→ **Exercise objective**
Please reproduce all the data exactly as written and omit the pictures.

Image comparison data
==============================

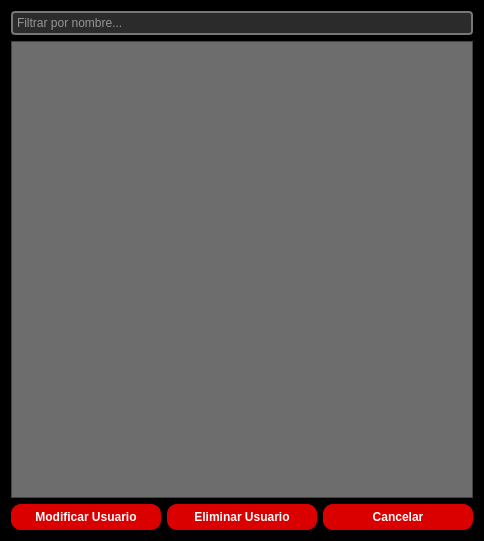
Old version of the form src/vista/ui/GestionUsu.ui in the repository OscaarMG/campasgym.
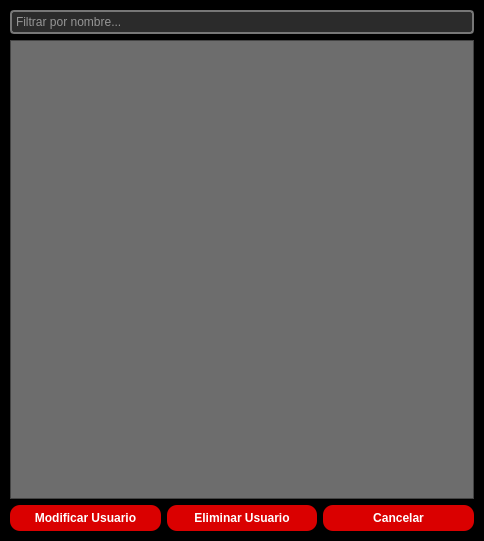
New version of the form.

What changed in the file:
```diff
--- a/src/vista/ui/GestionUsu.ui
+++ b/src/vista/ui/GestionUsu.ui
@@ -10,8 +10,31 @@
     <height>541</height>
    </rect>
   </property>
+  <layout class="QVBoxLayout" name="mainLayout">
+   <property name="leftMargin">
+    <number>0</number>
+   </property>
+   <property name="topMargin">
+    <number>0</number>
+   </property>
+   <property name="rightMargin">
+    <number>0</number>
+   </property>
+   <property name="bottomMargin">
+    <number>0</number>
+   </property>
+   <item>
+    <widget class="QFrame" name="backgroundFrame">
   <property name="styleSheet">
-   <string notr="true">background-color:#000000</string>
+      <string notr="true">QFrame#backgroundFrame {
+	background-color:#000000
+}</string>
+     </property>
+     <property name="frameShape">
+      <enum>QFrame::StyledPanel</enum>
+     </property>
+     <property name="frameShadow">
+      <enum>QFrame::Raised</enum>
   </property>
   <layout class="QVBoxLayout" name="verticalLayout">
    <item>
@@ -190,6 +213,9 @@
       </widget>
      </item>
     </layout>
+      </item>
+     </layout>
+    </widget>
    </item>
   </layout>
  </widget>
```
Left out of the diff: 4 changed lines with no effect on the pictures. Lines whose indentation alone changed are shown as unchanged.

==============================

→ **Your response**
Old version of the form src/vista/ui/GestionUsu.ui in the repository OscaarMG/campasgym.
New version of the form.

What changed in the file:
```diff
--- a/src/vista/ui/GestionUsu.ui
+++ b/src/vista/ui/GestionUsu.ui
@@ -10,8 +10,31 @@
     <height>541</height>
    </rect>
   </property>
+  <layout class="QVBoxLayout" name="mainLayout">
+   <property name="leftMargin">
+    <number>0</number>
+   </property>
+   <property name="topMargin">
+    <number>0</number>
+   </property>
+   <property name="rightMargin">
+    <number>0</number>
+   </property>
+   <property name="bottomMargin">
+    <number>0</number>
+   </property>
+   <item>
+    <widget class="QFrame" name="backgroundFrame">
   <property name="styleSheet">
-   <string notr="true">background-color:#000000</string>
+      <string notr="true">QFrame#backgroundFrame {
+	background-color:#000000
+}</string>
+     </property>
+     <property name="frameShape">
+      <enum>QFrame::StyledPanel</enum>
+     </property>
+     <property name="frameShadow">
+      <enum>QFrame::Raised</enum>
   </property>
   <layout class="QVBoxLayout" name="verticalLayout">
    <item>
@@ -190,6 +213,9 @@
       </widget>
      </item>
     </layout>
+      </item>
+     </layout>
+    </widget>
    </item>
   </layout>
  </widget>
```
Left out of the diff: 4 changed lines with no effect on the pictures. Lines whose indentation alone changed are shown as unchanged.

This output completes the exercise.